(Web page revision data)
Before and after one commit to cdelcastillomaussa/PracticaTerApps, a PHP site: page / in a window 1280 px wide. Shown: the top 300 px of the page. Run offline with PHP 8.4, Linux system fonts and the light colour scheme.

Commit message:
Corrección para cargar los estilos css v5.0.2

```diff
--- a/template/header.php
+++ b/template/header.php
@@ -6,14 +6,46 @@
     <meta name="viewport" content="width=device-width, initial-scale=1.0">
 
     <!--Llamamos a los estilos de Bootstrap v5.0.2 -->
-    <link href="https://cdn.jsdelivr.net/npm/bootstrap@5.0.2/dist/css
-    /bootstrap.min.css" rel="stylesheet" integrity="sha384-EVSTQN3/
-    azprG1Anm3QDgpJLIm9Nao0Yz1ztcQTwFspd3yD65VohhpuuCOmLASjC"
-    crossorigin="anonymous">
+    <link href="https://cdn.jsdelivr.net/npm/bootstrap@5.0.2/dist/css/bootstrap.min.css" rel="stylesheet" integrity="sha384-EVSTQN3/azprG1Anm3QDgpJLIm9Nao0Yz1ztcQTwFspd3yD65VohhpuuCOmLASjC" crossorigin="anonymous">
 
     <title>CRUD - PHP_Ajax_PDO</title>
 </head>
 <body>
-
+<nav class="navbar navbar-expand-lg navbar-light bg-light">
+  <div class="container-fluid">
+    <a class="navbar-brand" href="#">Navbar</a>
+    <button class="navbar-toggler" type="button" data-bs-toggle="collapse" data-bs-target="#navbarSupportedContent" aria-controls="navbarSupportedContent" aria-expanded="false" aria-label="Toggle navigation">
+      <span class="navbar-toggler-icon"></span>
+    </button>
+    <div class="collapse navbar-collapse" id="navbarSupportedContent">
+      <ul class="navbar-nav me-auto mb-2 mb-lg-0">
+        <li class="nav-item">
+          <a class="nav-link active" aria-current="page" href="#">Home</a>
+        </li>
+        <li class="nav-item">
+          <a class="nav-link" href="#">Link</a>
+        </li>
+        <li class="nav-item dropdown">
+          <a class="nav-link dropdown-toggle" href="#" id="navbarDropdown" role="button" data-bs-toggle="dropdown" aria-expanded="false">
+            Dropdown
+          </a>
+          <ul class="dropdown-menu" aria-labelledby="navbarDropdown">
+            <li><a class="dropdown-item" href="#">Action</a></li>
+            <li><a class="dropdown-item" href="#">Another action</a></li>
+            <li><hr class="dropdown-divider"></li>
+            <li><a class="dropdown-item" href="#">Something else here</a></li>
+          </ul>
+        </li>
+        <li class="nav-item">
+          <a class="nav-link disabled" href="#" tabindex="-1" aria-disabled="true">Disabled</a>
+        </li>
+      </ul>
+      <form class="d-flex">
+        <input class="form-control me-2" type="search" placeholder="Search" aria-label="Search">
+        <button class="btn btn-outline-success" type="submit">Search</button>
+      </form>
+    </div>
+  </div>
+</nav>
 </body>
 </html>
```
...
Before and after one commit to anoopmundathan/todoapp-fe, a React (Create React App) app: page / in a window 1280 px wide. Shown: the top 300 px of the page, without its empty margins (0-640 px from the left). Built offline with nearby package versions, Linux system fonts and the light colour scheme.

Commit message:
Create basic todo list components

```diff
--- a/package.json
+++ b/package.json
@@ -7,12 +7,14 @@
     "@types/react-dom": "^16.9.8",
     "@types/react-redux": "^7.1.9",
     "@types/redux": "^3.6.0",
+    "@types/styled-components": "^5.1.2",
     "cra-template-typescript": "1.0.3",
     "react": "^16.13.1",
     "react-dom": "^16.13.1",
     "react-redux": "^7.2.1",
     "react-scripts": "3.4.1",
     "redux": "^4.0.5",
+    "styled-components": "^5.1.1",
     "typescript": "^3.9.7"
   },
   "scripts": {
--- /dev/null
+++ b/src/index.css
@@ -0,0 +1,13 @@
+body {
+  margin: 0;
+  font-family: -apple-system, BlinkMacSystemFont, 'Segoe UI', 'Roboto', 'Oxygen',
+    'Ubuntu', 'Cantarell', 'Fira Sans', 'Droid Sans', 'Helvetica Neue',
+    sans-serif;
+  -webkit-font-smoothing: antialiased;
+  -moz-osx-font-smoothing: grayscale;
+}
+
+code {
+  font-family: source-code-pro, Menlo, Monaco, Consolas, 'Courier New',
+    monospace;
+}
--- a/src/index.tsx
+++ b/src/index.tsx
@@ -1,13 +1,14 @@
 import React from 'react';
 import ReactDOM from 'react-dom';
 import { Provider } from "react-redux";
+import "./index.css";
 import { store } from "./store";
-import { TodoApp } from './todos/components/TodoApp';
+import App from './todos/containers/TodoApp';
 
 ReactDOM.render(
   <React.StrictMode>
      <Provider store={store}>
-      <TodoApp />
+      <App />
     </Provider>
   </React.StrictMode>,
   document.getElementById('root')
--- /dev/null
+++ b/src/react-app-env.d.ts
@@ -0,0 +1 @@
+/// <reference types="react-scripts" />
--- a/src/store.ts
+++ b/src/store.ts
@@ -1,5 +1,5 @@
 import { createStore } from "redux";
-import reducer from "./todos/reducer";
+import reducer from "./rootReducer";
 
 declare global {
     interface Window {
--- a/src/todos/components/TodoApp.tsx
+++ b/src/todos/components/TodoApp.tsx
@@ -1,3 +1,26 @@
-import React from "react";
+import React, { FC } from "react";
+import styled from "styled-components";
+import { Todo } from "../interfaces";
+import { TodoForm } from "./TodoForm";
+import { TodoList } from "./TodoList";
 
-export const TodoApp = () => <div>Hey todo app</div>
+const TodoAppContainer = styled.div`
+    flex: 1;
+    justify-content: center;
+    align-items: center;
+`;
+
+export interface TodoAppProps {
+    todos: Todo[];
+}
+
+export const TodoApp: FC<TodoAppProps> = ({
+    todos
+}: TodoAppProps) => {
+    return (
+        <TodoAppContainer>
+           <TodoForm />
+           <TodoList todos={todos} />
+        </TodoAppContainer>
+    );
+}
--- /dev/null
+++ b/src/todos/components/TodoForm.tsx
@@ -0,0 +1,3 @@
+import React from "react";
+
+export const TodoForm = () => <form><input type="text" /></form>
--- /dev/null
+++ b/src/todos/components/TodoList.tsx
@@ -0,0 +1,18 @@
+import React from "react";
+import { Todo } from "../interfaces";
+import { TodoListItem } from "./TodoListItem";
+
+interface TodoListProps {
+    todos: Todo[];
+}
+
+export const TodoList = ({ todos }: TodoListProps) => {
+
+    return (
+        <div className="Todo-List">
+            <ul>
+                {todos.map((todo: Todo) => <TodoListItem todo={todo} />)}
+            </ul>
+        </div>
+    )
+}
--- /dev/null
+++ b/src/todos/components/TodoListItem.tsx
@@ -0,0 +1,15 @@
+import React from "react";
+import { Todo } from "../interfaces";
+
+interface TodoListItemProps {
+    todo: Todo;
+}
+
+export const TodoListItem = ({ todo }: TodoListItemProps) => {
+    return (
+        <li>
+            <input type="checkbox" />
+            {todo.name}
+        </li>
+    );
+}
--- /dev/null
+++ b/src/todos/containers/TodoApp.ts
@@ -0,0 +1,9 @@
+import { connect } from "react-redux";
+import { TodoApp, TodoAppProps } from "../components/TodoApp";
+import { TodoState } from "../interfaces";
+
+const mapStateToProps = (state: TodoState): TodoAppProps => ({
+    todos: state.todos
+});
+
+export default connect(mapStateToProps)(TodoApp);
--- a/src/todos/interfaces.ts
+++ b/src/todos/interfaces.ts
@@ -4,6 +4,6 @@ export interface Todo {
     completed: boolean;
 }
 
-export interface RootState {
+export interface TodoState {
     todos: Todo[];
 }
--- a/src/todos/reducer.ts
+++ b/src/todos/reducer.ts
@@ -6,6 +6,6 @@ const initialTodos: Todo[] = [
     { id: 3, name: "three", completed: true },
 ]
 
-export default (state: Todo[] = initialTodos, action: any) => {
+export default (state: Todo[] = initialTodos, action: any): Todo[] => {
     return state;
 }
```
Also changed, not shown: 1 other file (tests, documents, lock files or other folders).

→ HOW TO COMPLETE THIS TASK:
State how many lines in the records above contain the word "redux", giving only the number.

→ ANSWER BOX:
7